* [WHAT IS EXPECTED]: Search each line of the data for the word "False"; copy every line where it is found.

[Opening DATASET EXCERPTS section]

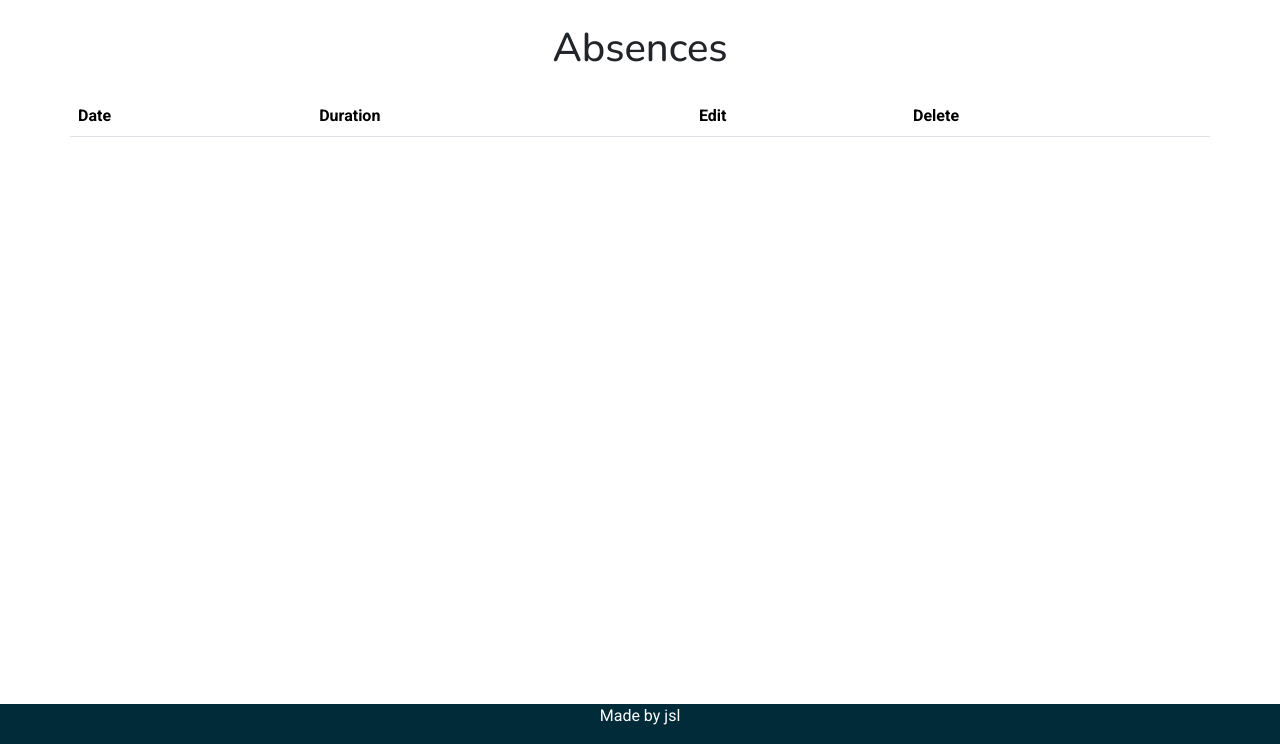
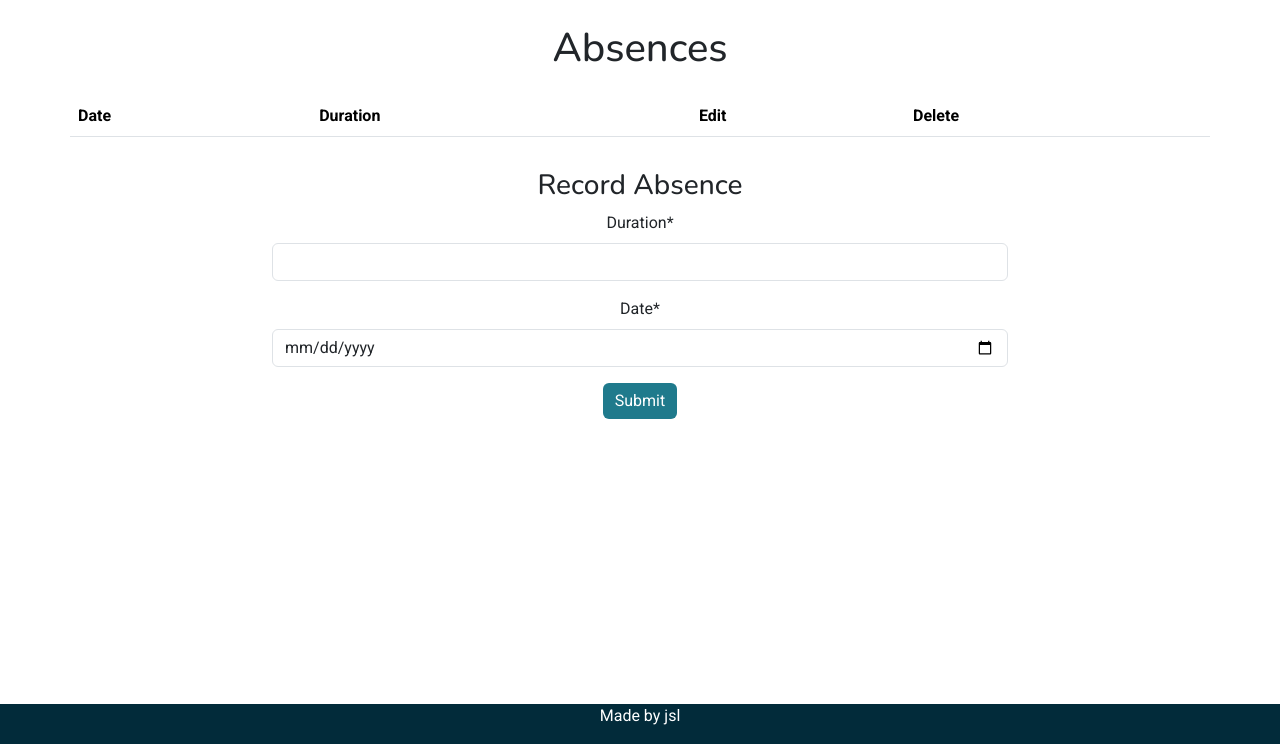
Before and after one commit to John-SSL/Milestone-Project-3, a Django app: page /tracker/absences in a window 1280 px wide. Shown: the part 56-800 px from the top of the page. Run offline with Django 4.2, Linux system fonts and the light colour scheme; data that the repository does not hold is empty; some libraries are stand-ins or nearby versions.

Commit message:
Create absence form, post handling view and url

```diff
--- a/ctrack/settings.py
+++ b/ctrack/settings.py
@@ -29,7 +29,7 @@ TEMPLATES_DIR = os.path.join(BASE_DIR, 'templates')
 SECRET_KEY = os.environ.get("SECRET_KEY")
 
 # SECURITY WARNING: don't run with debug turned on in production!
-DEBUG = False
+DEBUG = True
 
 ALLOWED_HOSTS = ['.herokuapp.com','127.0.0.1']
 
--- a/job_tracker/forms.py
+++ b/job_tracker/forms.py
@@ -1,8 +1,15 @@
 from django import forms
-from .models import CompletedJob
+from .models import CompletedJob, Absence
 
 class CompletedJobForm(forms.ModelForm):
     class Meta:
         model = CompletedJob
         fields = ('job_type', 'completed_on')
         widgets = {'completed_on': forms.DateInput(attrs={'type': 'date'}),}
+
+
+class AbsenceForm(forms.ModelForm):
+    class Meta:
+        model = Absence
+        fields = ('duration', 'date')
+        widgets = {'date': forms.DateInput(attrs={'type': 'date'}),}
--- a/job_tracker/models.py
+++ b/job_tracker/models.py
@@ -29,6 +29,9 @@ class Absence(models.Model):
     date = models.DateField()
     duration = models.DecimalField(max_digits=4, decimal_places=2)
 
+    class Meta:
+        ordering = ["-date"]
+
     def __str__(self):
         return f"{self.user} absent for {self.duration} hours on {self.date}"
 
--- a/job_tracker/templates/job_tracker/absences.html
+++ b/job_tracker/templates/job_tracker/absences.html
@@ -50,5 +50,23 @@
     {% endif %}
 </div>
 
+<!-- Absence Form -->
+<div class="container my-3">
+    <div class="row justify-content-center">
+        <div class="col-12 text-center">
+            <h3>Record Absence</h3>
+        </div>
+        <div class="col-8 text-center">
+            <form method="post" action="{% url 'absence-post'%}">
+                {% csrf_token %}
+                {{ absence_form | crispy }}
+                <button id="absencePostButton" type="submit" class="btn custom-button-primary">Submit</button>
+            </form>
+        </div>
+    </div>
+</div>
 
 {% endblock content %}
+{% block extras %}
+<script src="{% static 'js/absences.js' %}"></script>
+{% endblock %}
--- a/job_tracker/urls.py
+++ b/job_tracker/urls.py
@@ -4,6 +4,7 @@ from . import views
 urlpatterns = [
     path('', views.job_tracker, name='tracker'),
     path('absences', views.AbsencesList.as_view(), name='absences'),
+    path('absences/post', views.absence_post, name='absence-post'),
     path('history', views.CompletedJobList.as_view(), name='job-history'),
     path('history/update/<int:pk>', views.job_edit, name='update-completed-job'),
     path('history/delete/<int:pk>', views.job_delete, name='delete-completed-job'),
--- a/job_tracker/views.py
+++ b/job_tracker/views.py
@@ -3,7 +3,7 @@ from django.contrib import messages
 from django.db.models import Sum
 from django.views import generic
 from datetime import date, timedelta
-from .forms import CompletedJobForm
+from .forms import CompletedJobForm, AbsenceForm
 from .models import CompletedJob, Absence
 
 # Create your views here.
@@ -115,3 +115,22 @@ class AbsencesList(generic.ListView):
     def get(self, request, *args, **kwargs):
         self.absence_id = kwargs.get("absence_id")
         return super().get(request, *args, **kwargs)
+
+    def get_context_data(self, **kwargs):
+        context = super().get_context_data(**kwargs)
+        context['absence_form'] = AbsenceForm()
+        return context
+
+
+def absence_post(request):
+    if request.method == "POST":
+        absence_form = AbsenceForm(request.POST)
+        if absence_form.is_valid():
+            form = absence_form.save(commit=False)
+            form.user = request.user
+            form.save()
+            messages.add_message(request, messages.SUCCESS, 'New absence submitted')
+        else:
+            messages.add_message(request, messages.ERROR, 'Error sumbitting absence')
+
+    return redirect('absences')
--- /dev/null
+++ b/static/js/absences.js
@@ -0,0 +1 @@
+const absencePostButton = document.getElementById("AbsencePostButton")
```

[Closing DATASET EXCERPTS section]

* [SOLVED PROBLEM]:
-DEBUG = False
+            form = absence_form.save(commit=False)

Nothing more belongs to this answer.